I sat and waited. I wasn't really worried because I believed that they wouldn't find anything. The vet came to the cubicle I was sitting in looking very uncomfortable. He told me that Dixie had a mass on her liver. He went on to say that the cancer was "everywhere." In shock I asked what that meant. He said the she had weeks to live. I broke down and cried. They brought Dixie to me, and she was groggy from the anesthesia for the CT scan. I put her on the chair I was sitting in and held her. The vet came back some time later and said that he was able to get Dixie an appointment with the oncology department the next week. In the meantime, he prescribed an anti-inflammatory med, and a med to increase her appetite.
I took her home and passed on the information to my family and close friends. I cried for a long time.
The next week Dixie saw the oncologist at the U. We were taken back to a room by a student vet. She asked about Dixie's job. She, too, had diabetes. She said that she had never heard of a dog being able to alert for blood sugars. She asked for the name of the organization where I got Dixie. The oncologist came in and reviewed her imaging and lab work. Dixie had gained back a little weight. She offered several options. The most reasonable, in her opinion, was to try an oral chemotherapy med. She thought that if Dixie responded to it, she would have months instead of weeks. The mass on her liver was 9cm by 9cm. She had mets to her lungs, lymph nodes, and spleen. The most common side effect of the chemo was fatigue. We decided to try it.

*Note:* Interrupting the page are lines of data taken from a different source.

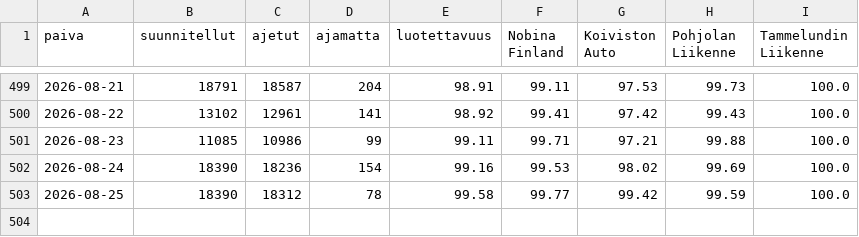
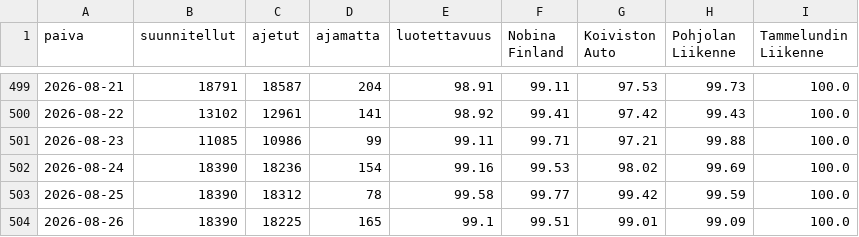
Before and after one commit to villeuusirauva-create/hsl-luotettavuus, a CSV file: tulokset/trendi.csv, drawn as a sheet; only a part is shown, gaps mark what is left out; the diff names each change by its address in the sheet, - before the commit and + after, or states it on an @@ line.

```diff
--- a/tulokset/trendi.csv
+++ b/tulokset/trendi.csv
+row 504: 2026-08-26 | 18390 | 18225 | 165 | 99.1 | 99.51 | 99.01 | 99.09 | 100.0
```
Also changed, not shown: tulokset/kellonaika.csv, 6 other files.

Dixie took the chemo med for about 1 week. It made her so sick and miserable that I decided that months of living that way wasn't worth it. We stopped the med.
For the next two weeks, Dixie continued coming to school with me. We did some 1/2 days when it seemed that she was uncomfortable. I tried everything to increase her food intake. I asked people at school to bring their dog's favorite treats to share with Dixie. She just couldn't eat. She continued to get thinner and thinner. We spent a lot of time snuggling. I took a lot of pictures. I asked her how I'd ever be able to do this without her.
On May 23rd, 2014 at 1:35pm in the veterinary's office, Dixie took her last breath in my arms. I held her, kissed her, and thanked her for all her hard work. I reminded her how many people loved her. I set her free to fly with the angels.
Thank you, Dixie, for being my service dog. And bless you, Dixie, for being my friend.
I will always love you.